§ Work task:
What you return should match the data below exactly, line for line.

(Edit difference data)
##########

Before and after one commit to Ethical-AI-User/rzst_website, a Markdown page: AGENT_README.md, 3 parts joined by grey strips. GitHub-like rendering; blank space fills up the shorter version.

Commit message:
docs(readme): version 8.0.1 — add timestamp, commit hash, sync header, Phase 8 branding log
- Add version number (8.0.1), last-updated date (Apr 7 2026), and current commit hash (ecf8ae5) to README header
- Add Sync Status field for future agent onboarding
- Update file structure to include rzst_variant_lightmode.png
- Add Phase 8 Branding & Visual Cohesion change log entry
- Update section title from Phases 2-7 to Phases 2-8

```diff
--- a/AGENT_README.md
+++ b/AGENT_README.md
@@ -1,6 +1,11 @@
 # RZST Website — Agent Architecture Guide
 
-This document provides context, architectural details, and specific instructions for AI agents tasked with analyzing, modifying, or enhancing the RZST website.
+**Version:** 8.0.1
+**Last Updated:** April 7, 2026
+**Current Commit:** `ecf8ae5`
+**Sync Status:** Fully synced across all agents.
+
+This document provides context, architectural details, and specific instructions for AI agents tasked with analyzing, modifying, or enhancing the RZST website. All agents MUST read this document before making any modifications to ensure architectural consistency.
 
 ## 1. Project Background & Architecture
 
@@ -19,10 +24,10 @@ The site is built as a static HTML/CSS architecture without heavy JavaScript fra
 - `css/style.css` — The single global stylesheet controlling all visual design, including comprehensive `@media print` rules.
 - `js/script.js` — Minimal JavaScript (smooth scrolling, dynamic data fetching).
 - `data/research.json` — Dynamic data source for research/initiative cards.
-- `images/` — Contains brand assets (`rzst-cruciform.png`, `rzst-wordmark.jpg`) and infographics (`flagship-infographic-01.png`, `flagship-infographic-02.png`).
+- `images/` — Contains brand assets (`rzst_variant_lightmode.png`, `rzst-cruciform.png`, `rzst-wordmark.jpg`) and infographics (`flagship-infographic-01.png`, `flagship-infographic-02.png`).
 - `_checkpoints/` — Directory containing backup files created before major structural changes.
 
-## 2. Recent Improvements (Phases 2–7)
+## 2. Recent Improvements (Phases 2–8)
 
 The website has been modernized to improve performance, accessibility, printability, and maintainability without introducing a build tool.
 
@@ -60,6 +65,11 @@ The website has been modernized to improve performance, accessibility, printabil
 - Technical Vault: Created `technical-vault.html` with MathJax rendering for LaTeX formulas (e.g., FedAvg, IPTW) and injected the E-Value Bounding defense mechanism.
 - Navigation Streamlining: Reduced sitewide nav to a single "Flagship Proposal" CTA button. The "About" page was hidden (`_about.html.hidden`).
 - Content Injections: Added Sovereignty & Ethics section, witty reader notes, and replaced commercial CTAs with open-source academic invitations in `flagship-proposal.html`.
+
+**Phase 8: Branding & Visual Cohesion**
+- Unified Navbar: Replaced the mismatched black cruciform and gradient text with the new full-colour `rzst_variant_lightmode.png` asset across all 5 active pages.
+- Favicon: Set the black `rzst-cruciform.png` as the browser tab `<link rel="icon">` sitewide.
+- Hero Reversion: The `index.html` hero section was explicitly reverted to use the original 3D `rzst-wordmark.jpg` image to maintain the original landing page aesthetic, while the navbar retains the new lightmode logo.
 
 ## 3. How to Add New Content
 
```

##########

§ Exercise response:
Before and after one commit to Ethical-AI-User/rzst_website, a Markdown page: AGENT_README.md, 3 parts joined by grey strips. GitHub-like rendering; blank space fills up the shorter version.

Commit message:
docs(readme): version 8.0.1 — add timestamp, commit hash, sync header, Phase 8 branding log
- Add version number (8.0.1), last-updated date (Apr 7 2026), and current commit hash (ecf8ae5) to README header
- Add Sync Status field for future agent onboarding
- Update file structure to include rzst_variant_lightmode.png
- Add Phase 8 Branding & Visual Cohesion change log entry
- Update section title from Phases 2-7 to Phases 2-8

```diff
--- a/AGENT_README.md
+++ b/AGENT_README.md
@@ -1,6 +1,11 @@
 # RZST Website — Agent Architecture Guide
 
-This document provides context, architectural details, and specific instructions for AI agents tasked with analyzing, modifying, or enhancing the RZST website.
+**Version:** 8.0.1
+**Last Updated:** April 7, 2026
+**Current Commit:** `ecf8ae5`
+**Sync Status:** Fully synced across all agents.
+
+This document provides context, architectural details, and specific instructions for AI agents tasked with analyzing, modifying, or enhancing the RZST website. All agents MUST read this document before making any modifications to ensure architectural consistency.
 
 ## 1. Project Background & Architecture
 
@@ -19,10 +24,10 @@ The site is built as a static HTML/CSS architecture without heavy JavaScript fra
 - `css/style.css` — The single global stylesheet controlling all visual design, including comprehensive `@media print` rules.
 - `js/script.js` — Minimal JavaScript (smooth scrolling, dynamic data fetching).
 - `data/research.json` — Dynamic data source for research/initiative cards.
-- `images/` — Contains brand assets (`rzst-cruciform.png`, `rzst-wordmark.jpg`) and infographics (`flagship-infographic-01.png`, `flagship-infographic-02.png`).
+- `images/` — Contains brand assets (`rzst_variant_lightmode.png`, `rzst-cruciform.png`, `rzst-wordmark.jpg`) and infographics (`flagship-infographic-01.png`, `flagship-infographic-02.png`).
 - `_checkpoints/` — Directory containing backup files created before major structural changes.
 
-## 2. Recent Improvements (Phases 2–7)
+## 2. Recent Improvements (Phases 2–8)
 
 The website has been modernized to improve performance, accessibility, printability, and maintainability without introducing a build tool.
 
@@ -60,6 +65,11 @@ The website has been modernized to improve performance, accessibility, printabil
 - Technical Vault: Created `technical-vault.html` with MathJax rendering for LaTeX formulas (e.g., FedAvg, IPTW) and injected the E-Value Bounding defense mechanism.
 - Navigation Streamlining: Reduced sitewide nav to a single "Flagship Proposal" CTA button. The "About" page was hidden (`_about.html.hidden`).
 - Content Injections: Added Sovereignty & Ethics section, witty reader notes, and replaced commercial CTAs with open-source academic invitations in `flagship-proposal.html`.
+
+**Phase 8: Branding & Visual Cohesion**
+- Unified Navbar: Replaced the mismatched black cruciform and gradient text with the new full-colour `rzst_variant_lightmode.png` asset across all 5 active pages.
+- Favicon: Set the black `rzst-cruciform.png` as the browser tab `<link rel="icon">` sitewide.
+- Hero Reversion: The `index.html` hero section was explicitly reverted to use the original 3D `rzst-wordmark.jpg` image to maintain the original landing page aesthetic, while the navbar retains the new lightmode logo.
 
 ## 3. How to Add New Content
 
```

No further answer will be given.